[Image comparison data]
· · · · · · ·

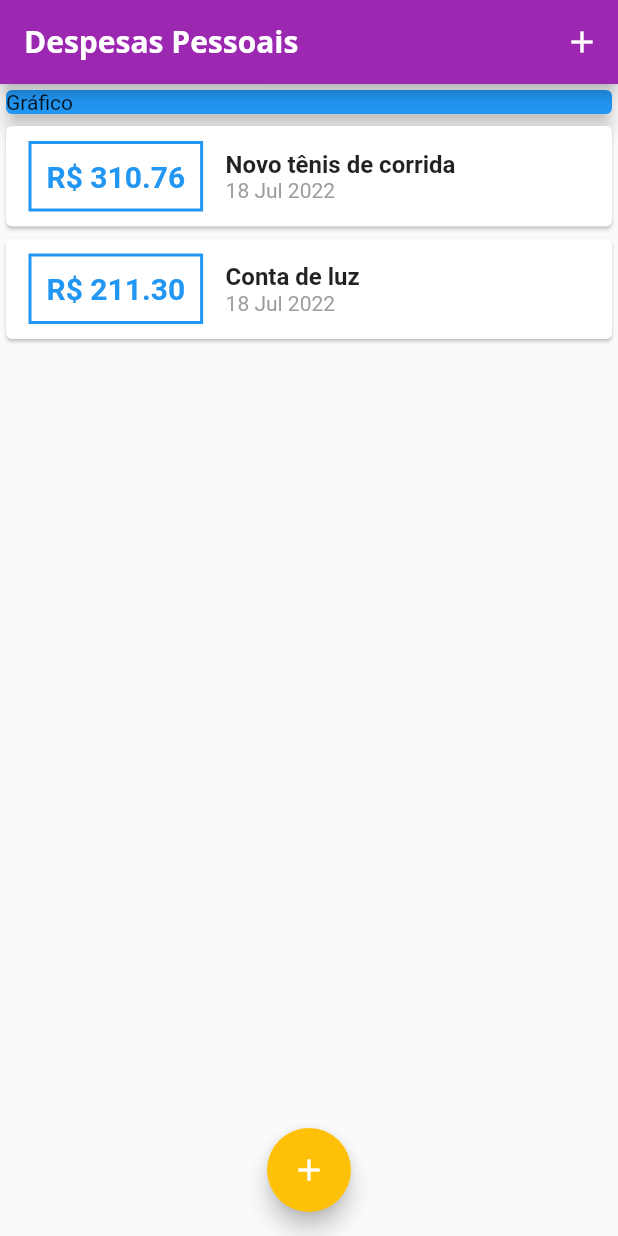
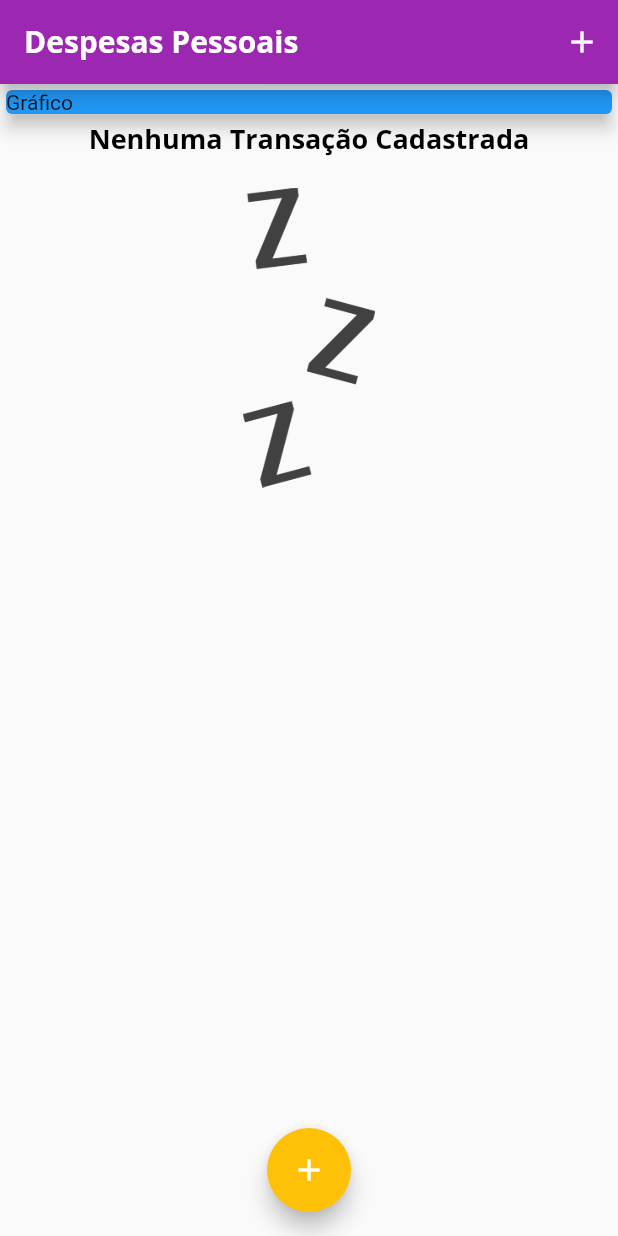
Before and after one commit to IvanMCarval/flutter_application_despesas, a Flutter app: the screen it shows after launch, on a phone screen of 412 x 824 dp. Run offline on Flutter 3.47's test engine with Material 2 defaults, Android fonts, the phone set to English and light mode, and no system bars.

Commit message:
implementado mensagen para lista vazia

```diff
--- a/lib/components/transaction_list.dart
+++ b/lib/components/transaction_list.dart
@@ -1,4 +1,4 @@
-// ignore_for_file: use_key_in_widget_constructors, prefer_const_constructors_in_immutables, prefer_const_constructors
+// ignore_for_file: use_key_in_widget_constructors, prefer_const_constructors_in_immutables, prefer_const_constructors, prefer_const_literals_to_create_immutables
 
 import 'package:flutter/material.dart';
 import 'package:flutter_application_despesas/models/transaction.dart';
@@ -13,7 +13,24 @@
   Widget build(BuildContext context) {
     return Container(
       height: 300,
-      child: ListView.builder(
+      child: transactions.isEmpty ? Column(
+        children: [
+          Text(
+            'Nenhuma Transação Cadastrada',
+            style: Theme.of(context).textTheme.titleLarge,
+          ),
+          SizedBox(
+            height: 20,
+          ),
+          Container(
+            height: 200,
+            child: Image.asset(
+              'assets/images/waiting.png',
+              fit: BoxFit.cover,
+            ),
+          )
+        ],
+      ) : ListView.builder(
         itemCount: transactions.length,
         itemBuilder: (ctx, index) {
           final tr = transactions[index];
--- a/lib/main.dart
+++ b/lib/main.dart
@@ -49,8 +49,8 @@
 }
 
 class _MyHomePageState extends State<MyHomePage> {
-  final _transactions = [
-    Transaction(
+  final List<Transaction> _transactions = [
+    /*Transaction(
       id: 't1',
       title: 'Novo tênis de corrida',
       value: 310.76,
@@ -61,7 +61,7 @@
       title: 'Conta de luz',
       value: 211.30,
       date: DateTime.now(),
-    ),
+    ),*/
   ];
 
   _addTransaction(String title, double value) {
--- a/pubspec.yaml
+++ b/pubspec.yaml
@@ -57,8 +57,8 @@
   uses-material-design: true
 
   # To add assets to your application, add an assets section, like this:
-  # assets:
-  #   - images/a_dot_burr.jpeg
+  assets:
+    - assets/images/waiting.png
   #   - images/a_dot_ham.jpeg
 
   # An image asset can refer to one or more resolution-specific "variants", see
```
Also changed, not shown: assets/images/waiting.png (added).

· · · · · · ·

Description of the task
Omit the pictures and write out the remaining data exactly.

Response to this exercise
Before and after one commit to IvanMCarval/flutter_application_despesas, a Flutter app: the screen it shows after launch, on a phone screen of 412 x 824 dp. Run offline on Flutter 3.47's test engine with Material 2 defaults, Android fonts, the phone set to English and light mode, and no system bars.

Commit message:
implementado mensagen para lista vazia

```diff
--- a/lib/components/transaction_list.dart
+++ b/lib/components/transaction_list.dart
@@ -1,4 +1,4 @@
-// ignore_for_file: use_key_in_widget_constructors, prefer_const_constructors_in_immutables, prefer_const_constructors
+// ignore_for_file: use_key_in_widget_constructors, prefer_const_constructors_in_immutables, prefer_const_constructors, prefer_const_literals_to_create_immutables
 
 import 'package:flutter/material.dart';
 import 'package:flutter_application_despesas/models/transaction.dart';
@@ -13,7 +13,24 @@
   Widget build(BuildContext context) {
     return Container(
       height: 300,
-      child: ListView.builder(
+      child: transactions.isEmpty ? Column(
+        children: [
+          Text(
+            'Nenhuma Transação Cadastrada',
+            style: Theme.of(context).textTheme.titleLarge,
+          ),
+          SizedBox(
+            height: 20,
+          ),
+          Container(
+            height: 200,
+            child: Image.asset(
+              'assets/images/waiting.png',
+              fit: BoxFit.cover,
+            ),
+          )
+        ],
+      ) : ListView.builder(
         itemCount: transactions.length,
         itemBuilder: (ctx, index) {
           final tr = transactions[index];
--- a/lib/main.dart
+++ b/lib/main.dart
@@ -49,8 +49,8 @@
 }
 
 class _MyHomePageState extends State<MyHomePage> {
-  final _transactions = [
-    Transaction(
+  final List<Transaction> _transactions = [
+    /*Transaction(
       id: 't1',
       title: 'Novo tênis de corrida',
       value: 310.76,
@@ -61,7 +61,7 @@
       title: 'Conta de luz',
       value: 211.30,
       date: DateTime.now(),
-    ),
+    ),*/
   ];
 
   _addTransaction(String title, double value) {
--- a/pubspec.yaml
+++ b/pubspec.yaml
@@ -57,8 +57,8 @@
   uses-material-design: true
 
   # To add assets to your application, add an assets section, like this:
-  # assets:
-  #   - images/a_dot_burr.jpeg
+  assets:
+    - assets/images/waiting.png
   #   - images/a_dot_ham.jpeg
 
   # An image asset can refer to one or more resolution-specific "variants", see
```
Also changed, not shown: assets/images/waiting.png (added).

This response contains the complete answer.